Jenny Simmons Shines As a Solo Artist on The Becoming

  • Christa Banister Crosswalk.com Contributing Writer
  • 2013 1 Jan
  • COMMENTS
Jenny Simmons Shines As a Solo Artist on <i>The Becoming</i>


Artist: Jenny Simmons
Title: The Becoming
Label: Fair Trade Services

After her band Addison Road amicably called it quits last year, it’s not surprising that the group’s lead singer Jenny Simmons opted for a solo trek. And with her debut The Becoming, Simmons proves she’s more than up to the task of steering the ship all by herself and has plenty to say while doing so.

Truth be told, Addison Road was always a pretty non-threatening presence on the Christian music scene because there wasn’t much that separated them for the pack, but Simmons seems intent on correcting that by showcasing another side of herself.

In fact, on the album’s confessional opening cut, “Where I Belong,” Simmons sings about finding her place in the world. “I, I am right where I belong/don’t have a place to call my own/’cause with you I’m right where I belong.”

Most of the time, the decidedly ambiguous nature of lyrics like the aforementioned can be left to the individual interpretation of the listener. Is it romantic? Is it about God? What is she saying? But the impassioned way that Simmons sings these words helps make things abundantly clear—she’s been on a journey, and she’s willing to share a little about it with you.

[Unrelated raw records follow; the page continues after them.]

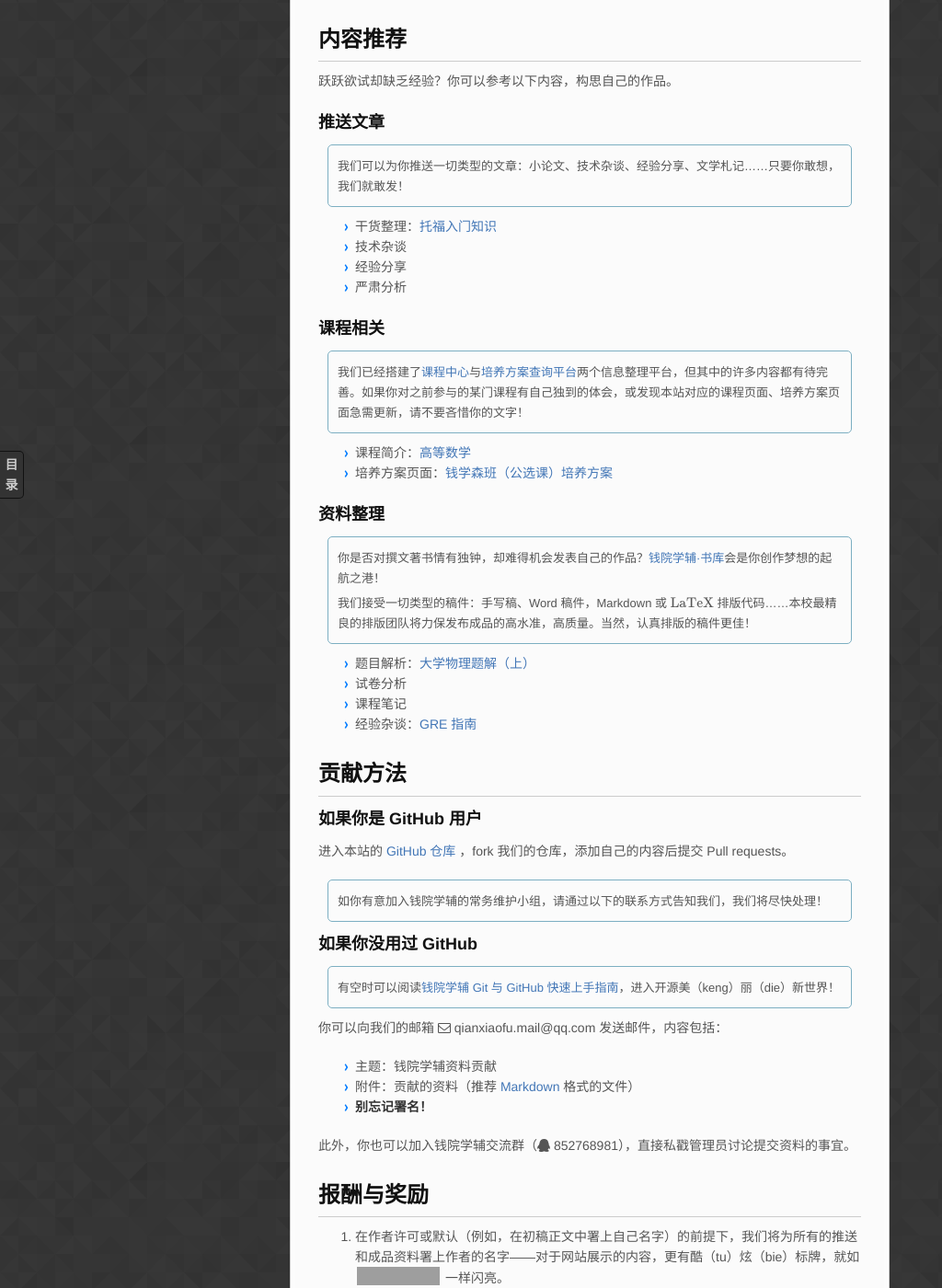
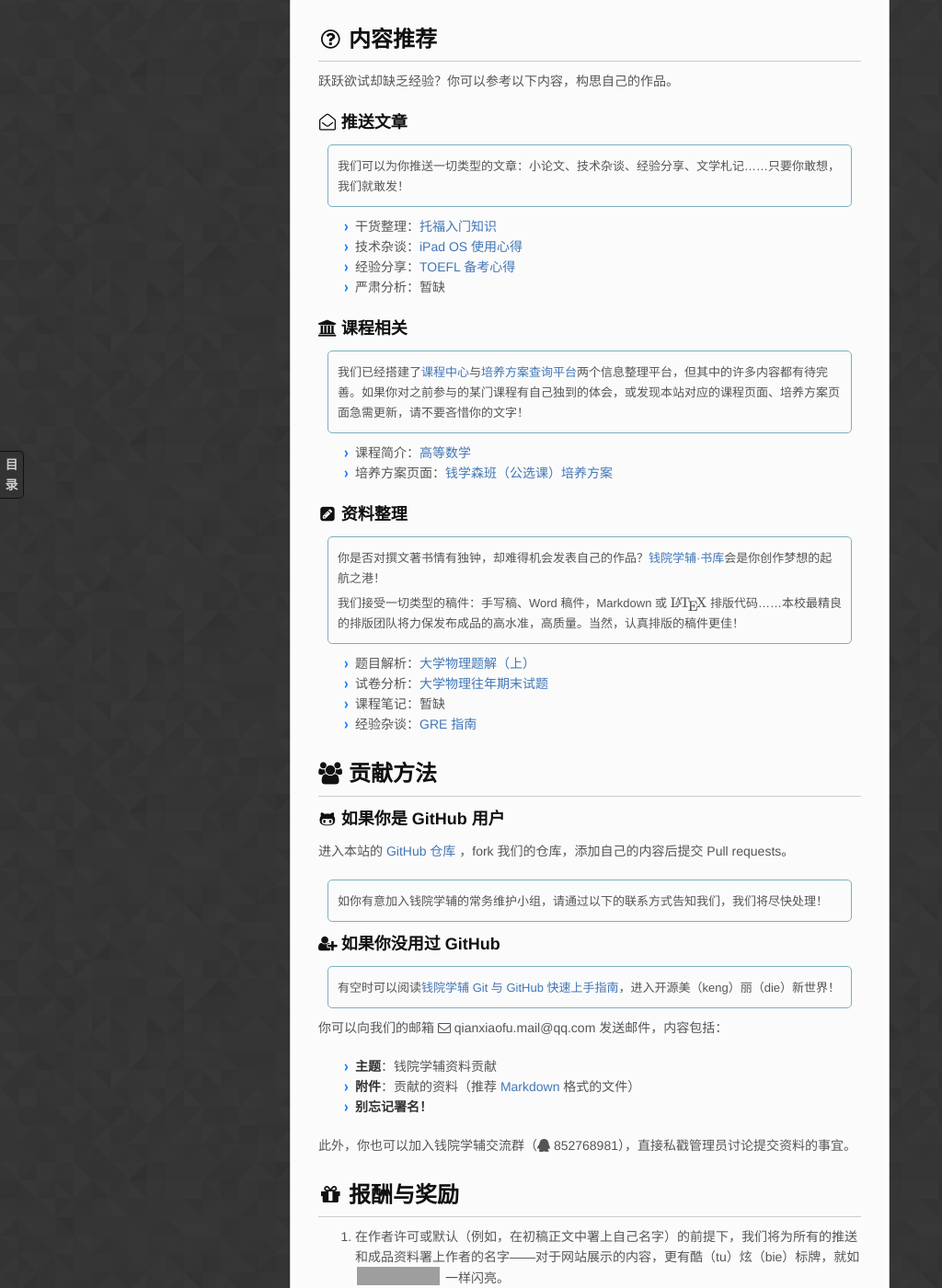
Before and after one commit to qyxf/qyxf.github.io, a Jekyll site: the page built from contribution.md, in a window 1280 px wide and 1400 px high, scrolled down 537 px. Shown: the whole window at 92% size, without its empty margins (0-1024 px from the left). Built offline with Jekyll 4.4.1, drawn with Linux system fonts in a browser that asks for light colours; some web fonts are replaced; our own code applies the rules of GitHub Pages for plain Markdown files; formulas are drawn with MathJax 3; comment, search, counter and statistics services are not loaded; some of the changed text lies outside the part shown; grey boxes are pictures that could not be loaded.

Commit message:
Refine contribution page
Former-commit-id: 57e1dccabcace339577a234c95595e230485753e

```diff
--- a/contribution.md
+++ b/contribution.md
@@ -13,67 +13,67 @@
 
 本页面包含以下三部分内容：
 
-1. 不同类型作品的参考样例（内容推荐）；
-2. 贡献内容的方法；
-3. 报酬与奖励的计量方法。
+- 不同类型作品的参考样例（内容推荐）；
+- 贡献内容的方法；
+- 报酬与奖励的计量方法。
 
-## 内容推荐
+## <i class="fa fa-question-circle-o"></i> 内容推荐
 
 跃跃欲试却缺乏经验？你可以参考以下内容，构思自己的作品。
 
-### 推送文章
+### <i class="fa fa-envelope-open-o"></i> 推送文章
 
 > 我们可以为你推送一切类型的文章：小论文、技术杂谈、经验分享、文学札记……只要你敢想，我们就敢发！
 
 - 干货整理：[托福入门知识](/2019/10/01/toefl-beginner)
-- 技术杂谈
-- 经验分享
-- 严肃分析
+- 技术杂谈：[iPad OS 使用心得](/2019/10/04/ipados-short-introduction)
+- 经验分享：[TOEFL 备考心得](/2019/03/16/toefl-tips)
+- 严肃分析：暂缺
 
-### 课程相关
+### <i class="fa fa-university"></i> 课程相关
 
 > 我们已经搭建了[课程中心](/course)与[培养方案查询平台](/program)两个信息整理平台，但其中的许多内容都有待完善。如果你对之前参与的某门课程有自己独到的体会，或发现本站对应的课程页面、培养方案页面急需更新，请不要吝惜你的文字！
 
 - 课程简介：[高等数学](/course/advanced-mathematics)
 - 培养方案页面：[钱学森班（公选课）培养方案](/program/qianxuesen)
 
-### 资料整理
+### <i class="fa fa-pencil-square"></i> 资料整理
 
 > 你是否对撰文著书情有独钟，却难得机会发表自己的作品？[钱院学辅·书库](/BookHub)会是你创作梦想的起航之港！
 >
-> 我们接受一切类型的稿件：手写稿、Word 稿件，Markdown 或 $$\text{LaTeX}$$ 排版代码……本校最精良的排版团队将力保发布成品的高水准，高质量。当然，认真排版的稿件更佳！
+> 我们接受一切类型的稿件：手写稿、Word 稿件，Markdown 或 $$\mathrm{\LaTeX}$$ 排版代码……本校最精良的排版团队将力保发布成品的高水准，高质量。当然，认真排版的稿件更佳！
 
 - 题目解析：[大学物理题解（上）](/BookHub/003.key-to-university-physics)
-- 试卷分析
-- 课程笔记
+- 试卷分析：[大学物理往年期末试题](/BookHub/006.university-physics-tests)
+- 课程笔记：暂缺
 - 经验杂谈：[GRE 指南](/BookHub/002.gre-guide)
 
-## 贡献方法
+## <i class="fa fa-users"></i> 贡献方法
 
-### 如果你是 GitHub 用户
+### <i class="fa fa-github-alt"></i> 如果你是 GitHub 用户
 
 进入本站的 [GitHub 仓库](https://github.com/qyxf/qyxf.github.io) ，fork 我们的仓库，添加自己的内容后提交 Pull requests。
 
 > 如你有意加入钱院学辅的常务维护小组，请通过以下的联系方式告知我们，我们将尽快处理！
 
-### 如果你没用过 GitHub
+### <i class="fa fa-user-plus"></i> 如果你没用过 GitHub
 
 > 有空时可以阅读[钱院学辅 Git 与 GitHub 快速上手指南](/tutorials/git-github)，进入开源美（keng）丽（die）新世界！
 
 你可以向我们的邮箱 <i class="fa fa-envelope-o"></i> qianxiaofu.mail@qq.com 发送邮件，内容包括：
 
-- 主题：钱院学辅资料贡献
-- 附件：贡献的资料（推荐 [Markdown](/technique/typeset) 格式的文件）
+- **主题**：钱院学辅资料贡献
+- **附件**：贡献的资料（推荐 [Markdown](/technique/typeset) 格式的文件）
 - **别忘记署名！**
 
 此外，你也可以加入钱院学辅交流群（<i class="fa fa-qq"></i> 852768981），直接私戳管理员讨论提交资料的事宜。
 
-## 报酬与奖励
+## <i class="fa fa-gift"></i> 报酬与奖励
 1. 在作者许可或默认（例如，在初稿正文中署上自己名字）的前提下，我们将为所有的推送和成品资料署上作者的名字——对于网站展示的内容，更有酷（tu）炫（bie）标牌，就如 ![电气钱31江学长](person) 一样闪亮。
 2. 对于钱院学辅的成员，我们将按照预先制订的工时标准发放工时或工资；对于学辅之外的贡献者，遵守一般开源社区的惯例，不发放实物奖励，仅通过署名、记录档案等形式表达感谢。
 3. 大型活动（如征文比赛）会按照事先制定的标准统一发放奖励。
 
-## 其他
+## <i class="fa fa-comment"></i> 其他
 
 在注册 GitHub 账号后，你可以直接在下面评论，告诉我们你的需求！
 
```
Also changed, not shown: other parts of contribution.md (+1 -1 lines).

Like her singer/songwriter contemporaries (think: somewhere between Norah Jones and Taylor Swift), it’s clear that art imitates like for Simmons. Whether it’s a shamelessly happy ditty like “This I Know” or the plaintive worship of “Broken Hallelujah,” her songs have a diary-like quality without being cloyingly juvenile.

Embracing a positive outlook on life that’s anchored by a strong faith, Simmons offers plenty from a musical perspective as well. Sure, it all falls under the category of “pop” that’s unapologetically radio-friendly in nature, but thankfully, not every song sounds the same.

If anything, it’s The Becoming’s most stripped down moments that shine the brightest—proof positive that you don’t always need all the bells and whistles to make a big impact.

*This Review First Published 1/24/2013